“I cannot bear to see my child this way. No mother can. There are no words to describe how helpless I feel seeing my baby like this,” said Menameh’s mother.
Hunger is painful and prior to this hospital visit, Menameh suffered in silence for nearly 2 months, unable to receive the life-saving medical care needed due to ill-equipped health centres located in Al Jawf governorate.
“When we took her to a health centre in Al-Jawf, the doctor told us that Menameh was severely malnourished and that they did not have the equipment to treat her, it was then that he advised us to take her to Sana’a.”
With tears in her eyes, she went on to say that the family could barely afford their travel to the hospital.
“We can barely afford to live. But we found a way. We are not rich people, my husband is a labourer and finding a job these days is next to impossible.”
Nearly half a million children in Yemen are starving

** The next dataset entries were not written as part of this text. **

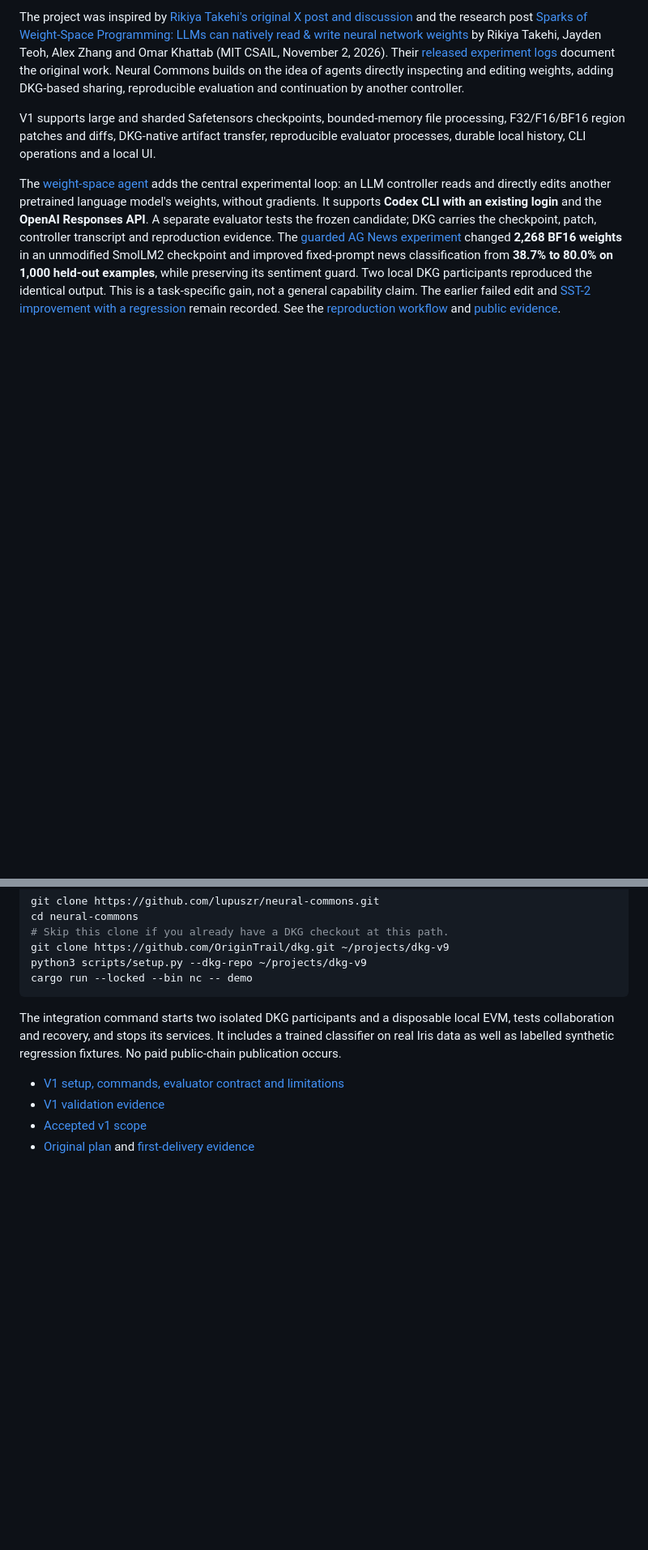
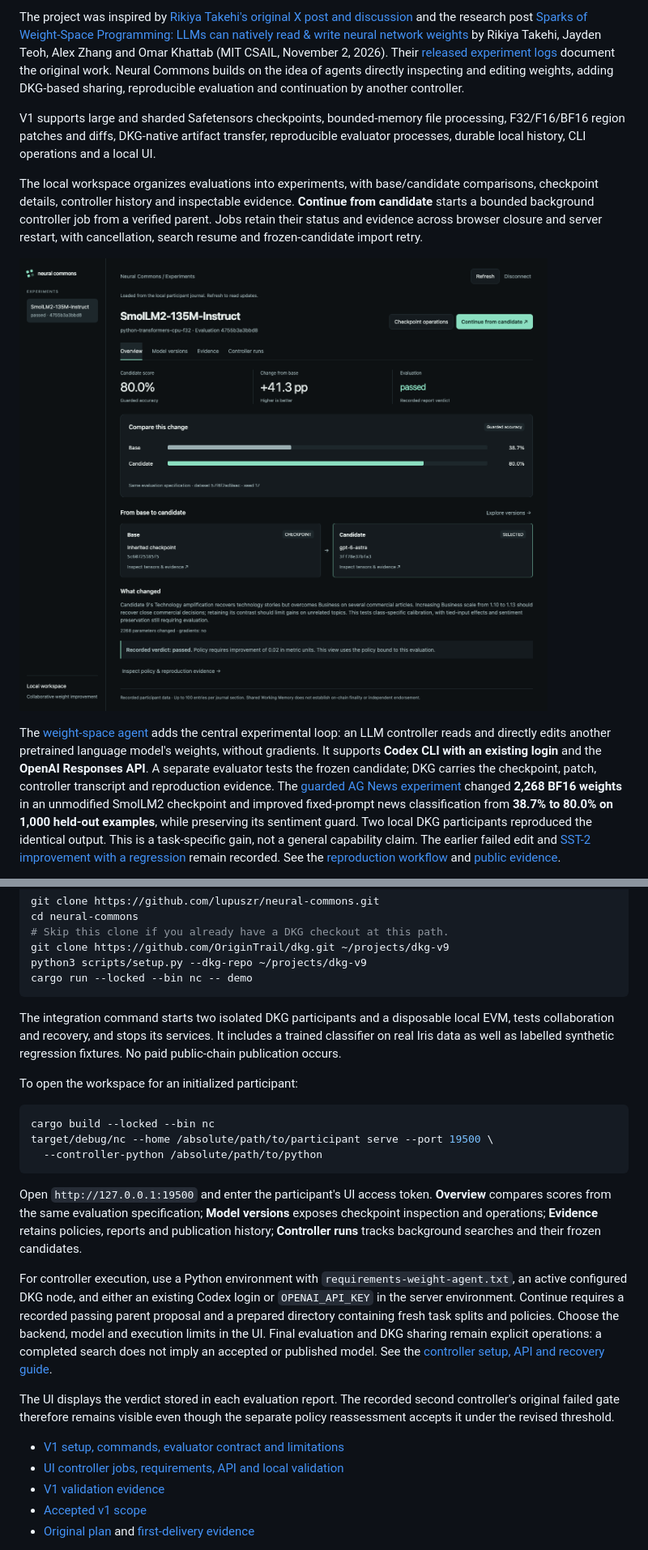
Before and after one commit to lupuszr/neural-commons, a Markdown page: README.md, 2 parts joined by grey strips. Shown at 81% size. Rendered like a GitHub page; pictures changed too: docs/assets/workspace.png (added); blank space fills up the shorter version.

Commit message:
Add experiment workspace and durable controller jobs

````diff
--- a/README.md
+++ b/README.md
@@ -5,6 +5,14 @@ Collaborative neural-network weight changes through OriginTrail DKG. Rust provid
 The project was inspired by [Rikiya Takehi's original X post and discussion](https://x.com/rikiyatakehi/status/2117313742891327994) and the research post [Sparks of Weight-Space Programming: LLMs can natively read & write neural network weights](https://rikiyat.github.io/blog/weight-space-programming/) by Rikiya Takehi, Jayden Teoh, Alex Zhang and Omar Khattab (MIT CSAIL, November 2, 2026). Their [released experiment logs](https://github.com/RikiyaT/lm_understand-logs) document the original work. Neural Commons builds on the idea of agents directly inspecting and editing weights, adding DKG-based sharing, reproducible evaluation and continuation by another controller.
 
 V1 supports large and sharded Safetensors checkpoints, bounded-memory file processing, F32/F16/BF16 region patches and diffs, DKG-native artifact transfer, reproducible evaluator processes, durable local history, CLI operations and a local UI.
+
+The local workspace organizes evaluations into experiments, with base/candidate
+comparisons, checkpoint details, controller history and inspectable evidence.
+**Continue from candidate** starts a bounded background controller job from a
+verified parent. Jobs retain their status and evidence across browser closure and
+server restart, with cancellation, search resume and frozen-candidate import retry.
+
+![Neural Commons workspace showing the recorded AG News evaluation](docs/assets/workspace.png)
 
 The [weight-space agent](docs/WEIGHT-AGENT.md) adds the central experimental loop:
 an LLM controller reads and directly edits another pretrained language model's
@@ -44,7 +52,35 @@ cargo run --locked --bin nc -- demo
 
 The integration command starts two isolated DKG participants and a disposable local EVM, tests collaboration and recovery, and stops its services. It includes a trained classifier on real Iris data as well as labelled synthetic regression fixtures. No paid public-chain publication occurs.
 
+To open the workspace for an initialized participant:
+
+```sh
+cargo build --locked --bin nc
+target/debug/nc --home /absolute/path/to/participant serve --port 19500 \
+  --controller-python /absolute/path/to/python
+```
+
+Open `http://127.0.0.1:19500` and enter the participant's UI access token.
+**Overview** compares scores from the same evaluation specification;
+**Model versions** exposes checkpoint inspection and operations; **Evidence**
+retains policies, reports and publication history; **Controller runs** tracks
+background searches and their frozen candidates.
+
+For controller execution, use a Python environment with
+`requirements-weight-agent.txt`, an active configured DKG node, and either an
+existing Codex login or `OPENAI_API_KEY` in the server environment. Continue
+requires a recorded passing parent proposal and a prepared directory containing
+fresh task splits and policies. Choose the backend, model and execution limits in
+the UI. Final evaluation and DKG sharing remain explicit operations: a completed
+search does not imply an accepted or published model. See the
+[controller setup, API and recovery guide](docs/CONTINUATION-UI.md).
+
+The UI displays the verdict stored in each evaluation report. The recorded second
+controller's original failed gate therefore remains visible even though the
+separate policy reassessment accepts it under the revised threshold.
+
 - [V1 setup, commands, evaluator contract and limitations](docs/V1.md)
+- [UI controller jobs, requirements, API and local validation](docs/CONTINUATION-UI.md)
 - [V1 validation evidence](docs/V1-VALIDATION.md)
 - [Accepted v1 scope](docs/V1-PLAN.md)
 - [Original plan](PLAN.md) and [first-delivery evidence](docs/VALIDATION.md)
````
Also changed, not shown: docs/CONTINUATION-UI.md (added, +127 -0 lines), docs/V1.md (+21 -0 lines), 14 other files.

The sad fact is that Menameh’s story is one of many. Currently, there are around 400 000 children in Yemen suffering from severe acute malnutrition.
Shamekh Abdullah is only 5 months old, and he too suffers from severe acute malnutrition. The normal weight of a baby his age is approximately 6-7 kilos. Shamekh weighs a meager 4.2 kilos. His mother explained that Shamekh battled sickness from the moment he was born. HIs family was, and still is, unable to afford the trip to the hospital.

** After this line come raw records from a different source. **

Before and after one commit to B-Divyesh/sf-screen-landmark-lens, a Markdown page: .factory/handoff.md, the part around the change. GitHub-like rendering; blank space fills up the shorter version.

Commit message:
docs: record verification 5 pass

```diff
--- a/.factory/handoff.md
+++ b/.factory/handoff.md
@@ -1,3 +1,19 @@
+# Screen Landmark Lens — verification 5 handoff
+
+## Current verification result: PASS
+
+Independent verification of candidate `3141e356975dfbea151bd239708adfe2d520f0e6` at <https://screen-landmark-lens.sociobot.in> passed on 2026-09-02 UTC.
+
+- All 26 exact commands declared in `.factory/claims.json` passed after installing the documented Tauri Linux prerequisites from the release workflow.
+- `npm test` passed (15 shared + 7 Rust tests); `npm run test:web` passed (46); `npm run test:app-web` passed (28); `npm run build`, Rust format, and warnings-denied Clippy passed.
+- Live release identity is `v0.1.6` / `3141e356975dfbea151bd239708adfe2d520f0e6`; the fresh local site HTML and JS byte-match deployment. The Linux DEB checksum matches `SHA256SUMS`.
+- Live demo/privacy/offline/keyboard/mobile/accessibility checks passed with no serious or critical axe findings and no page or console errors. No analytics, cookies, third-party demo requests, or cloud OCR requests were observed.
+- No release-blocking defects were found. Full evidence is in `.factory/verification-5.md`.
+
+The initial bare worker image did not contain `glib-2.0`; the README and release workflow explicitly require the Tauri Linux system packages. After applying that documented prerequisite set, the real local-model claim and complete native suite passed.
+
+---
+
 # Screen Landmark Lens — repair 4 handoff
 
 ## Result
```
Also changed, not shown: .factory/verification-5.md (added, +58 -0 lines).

Shamekh’s parents finally borrowed enough money to make the trip, with the faint hope that this hospital visit would save his life.
“When Shamekh was born, he was very sick. We could not afford to put him in an incubator. My husband works as a civil servant and because of this war, he has not received a salary for over a year.”

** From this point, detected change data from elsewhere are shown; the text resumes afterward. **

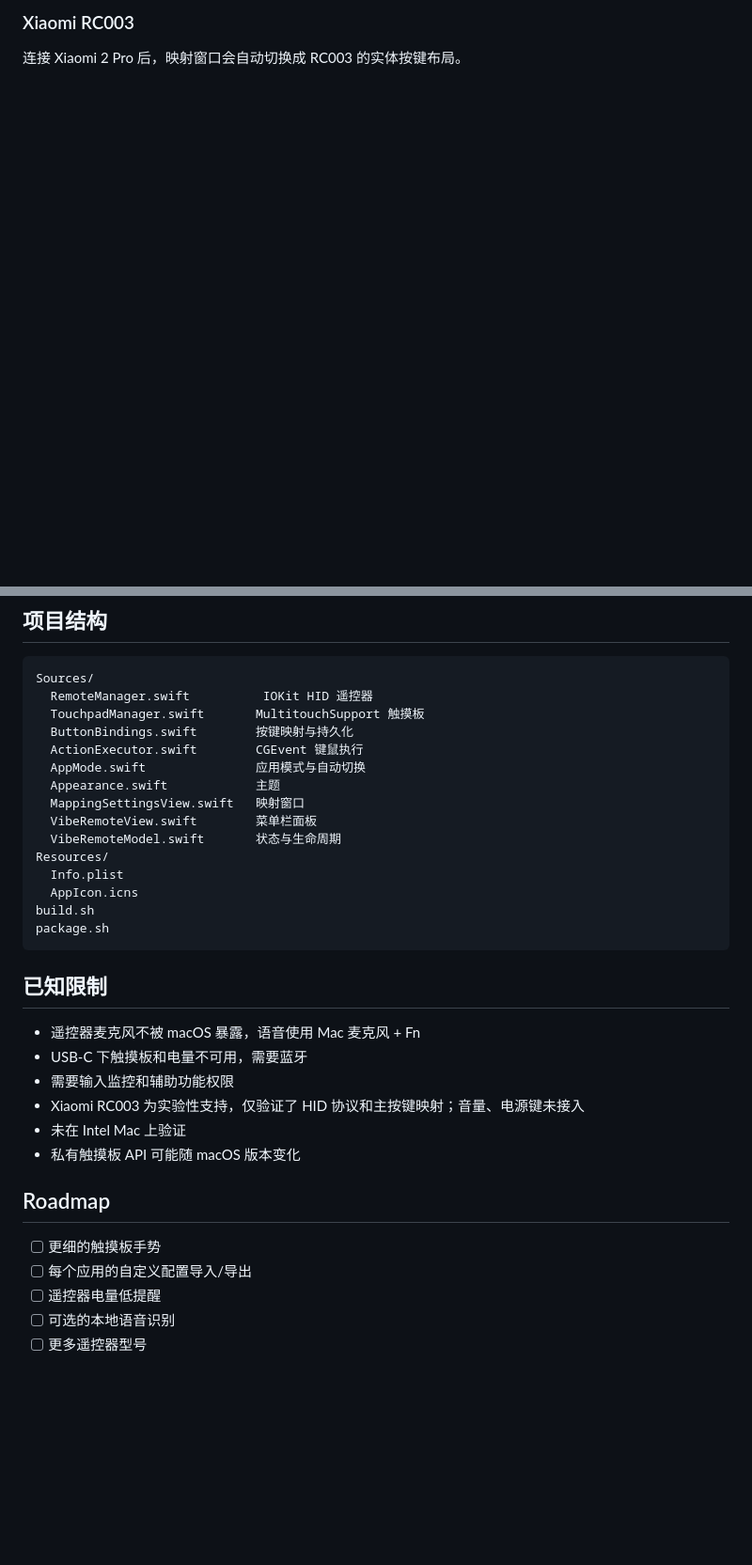
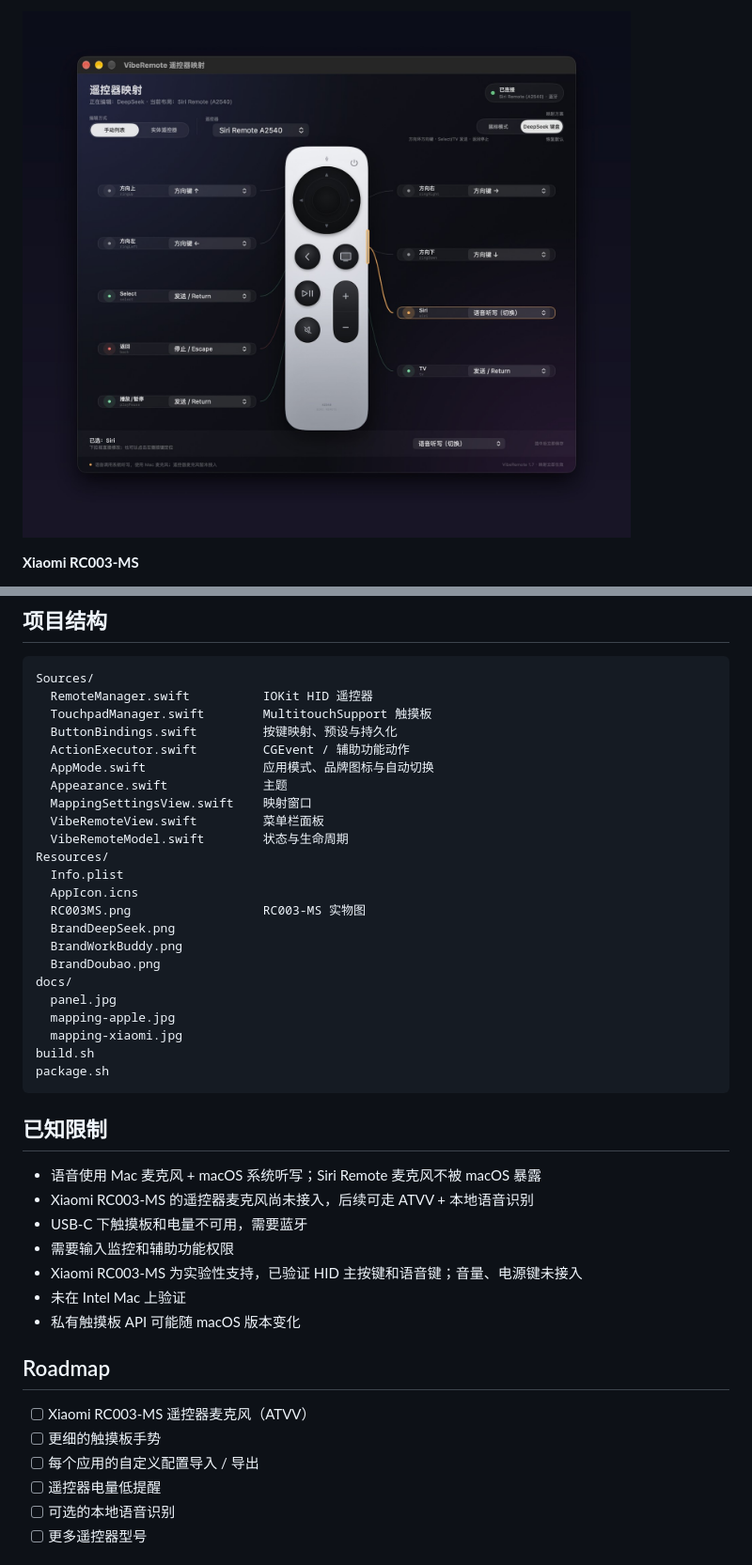
Before and after one commit to ipgtzuo/viberemote, a Markdown page: README.md, 2 parts joined by grey strips. Shown at 94% size. GitHub-like rendering; pictures changed too: docs/mapping-apple.jpg (added); blank space fills up the shorter version.

````diff
--- a/README.md
+++ b/README.md
@@ -50,5 +56,5 @@
 
-### Xiaomi RC003
+![Siri Remote A2540 映射](docs/mapping-apple.jpg)
 
-连接 Xiaomi 2 Pro 后，映射窗口会自动切换成 RC003 的实体按键布局。
+**Xiaomi RC003-MS**
 
@@ -192,34 +204,44 @@ VibeRemote 需要两个权限：
 ```text
 Sources/
   RemoteManager.swift          IOKit HID 遥控器
-  TouchpadManager.swift       MultitouchSupport 触摸板
-  ButtonBindings.swift        按键映射与持久化
-  ActionExecutor.swift        CGEvent 键鼠执行
-  AppMode.swift               应用模式与自动切换
-  Appearance.swift            主题
-  MappingSettingsView.swift   映射窗口
-  VibeRemoteView.swift        菜单栏面板
-  VibeRemoteModel.swift       状态与生命周期
+  TouchpadManager.swift        MultitouchSupport 触摸板
+  ButtonBindings.swift         按键映射、预设与持久化
+  ActionExecutor.swift         CGEvent / 辅助功能动作
+  AppMode.swift                应用模式、品牌图标与自动切换
+  Appearance.swift             主题
+  MappingSettingsView.swift    映射窗口
+  VibeRemoteView.swift         菜单栏面板
+  VibeRemoteModel.swift        状态与生命周期
 Resources/
   Info.plist
   AppIcon.icns
+  RC003MS.png                  RC003-MS 实物图
+  BrandDeepSeek.png
+  BrandWorkBuddy.png
+  BrandDoubao.png
+docs/
+  panel.jpg
+  mapping-apple.jpg
+  mapping-xiaomi.jpg
 build.sh
 package.sh
 ```
 
 ## 已知限制
 
-- 遥控器麦克风不被 macOS 暴露，语音使用 Mac 麦克风 + Fn
+- 语音使用 Mac 麦克风 + macOS 系统听写；Siri Remote 麦克风不被 macOS 暴露
+- Xiaomi RC003-MS 的遥控器麦克风尚未接入，后续可走 ATVV + 本地语音识别
 - USB-C 下触摸板和电量不可用，需要蓝牙
 - 需要输入监控和辅助功能权限
-- Xiaomi RC003 为实验性支持，仅验证了 HID 协议和主按键映射；音量、电源键未接入
+- Xiaomi RC003-MS 为实验性支持，已验证 HID 主按键和语音键；音量、电源键未接入
 - 未在 Intel Mac 上验证
 - 私有触摸板 API 可能随 macOS 版本变化
 
 ## Roadmap
 
+- [ ] Xiaomi RC003-MS 遥控器麦克风（ATVV）
 - [ ] 更细的触摸板手势
-- [ ] 每个应用的自定义配置导入/导出
+- [ ] 每个应用的自定义配置导入 / 导出
 - [ ] 遥控器电量低提醒
 - [ ] 可选的本地语音识别
 - [ ] 更多遥控器型号
````
Also changed, not shown: other parts of README.md (+68 -56 lines), docs/mapping-xiaomi.jpg (added), docs/panel.jpg (added), 2 other files.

Shamekh’s mother, looks down at her son, “He is not our only child. We also have a 7 year-old girl, who is suffering from heart disease. We do not have the money to treat her too.”
The hurtful cost of a painful war
Since the beginning of the conflict in March 2015, many people in Yemen have lost their jobs. As the prices of commodities and goods doubled, those who are unemployed consider themselves fortunate if they can feed their children at least once a day. Before the war, 80% of Yemen’s food supply was imported; fast forward 2 years and an estimated 7 million people are at-risk of starvation, including 1.8 million children who are malnourished.
YubaNet is powered by your subscription
“These overwhelming figures indicate that Yemen is on the brink of famine, and WHO is actively supporting the country by intensifying our response efforts, establishing, equipping and rehabilitating 20 therapeutic feeding centres (TFCs), in addition to the existing 12 WHO-supported TFCs which are also being rehabilitated,” said Dr Nevio Zagaria, the WHO Representative for the Republic of Yemen.
Some in the international community have heard the cry of the people of Yemen and are doing something. Response efforts in 19 of the 22 governorates have scaled-up, in large part due to the support provided by the World Bank, the Humanitarian Pooled Fund and the Office of U.S. Foreign Disaster Assistance (OFDA).
WHO rebuilds and responds
WHO is actively involved in rebuilding existing TFCs and, in addition, has distributed 120 nutritional kits to all TFCs in Yemen. These life-saving kits can treat up to 6000 cases of severe acute malnutrition. WHO is also training health workers whose role is to work in and manage the TFCs. To date, WHO has trained 164 health workers at these centres located in 10 of the worst-affected governorates.
This is about response and rebuilding, which has prompted WHO to actively monitor the quality of care provided in the TFCs. The focus is on training health workers in “real time” to ensure these centers are able to effectively treat people who suffer from malnutrition. The treatment is free-of-charge and patients receive milk and medicines, as well as health education for those who come to the TFCs.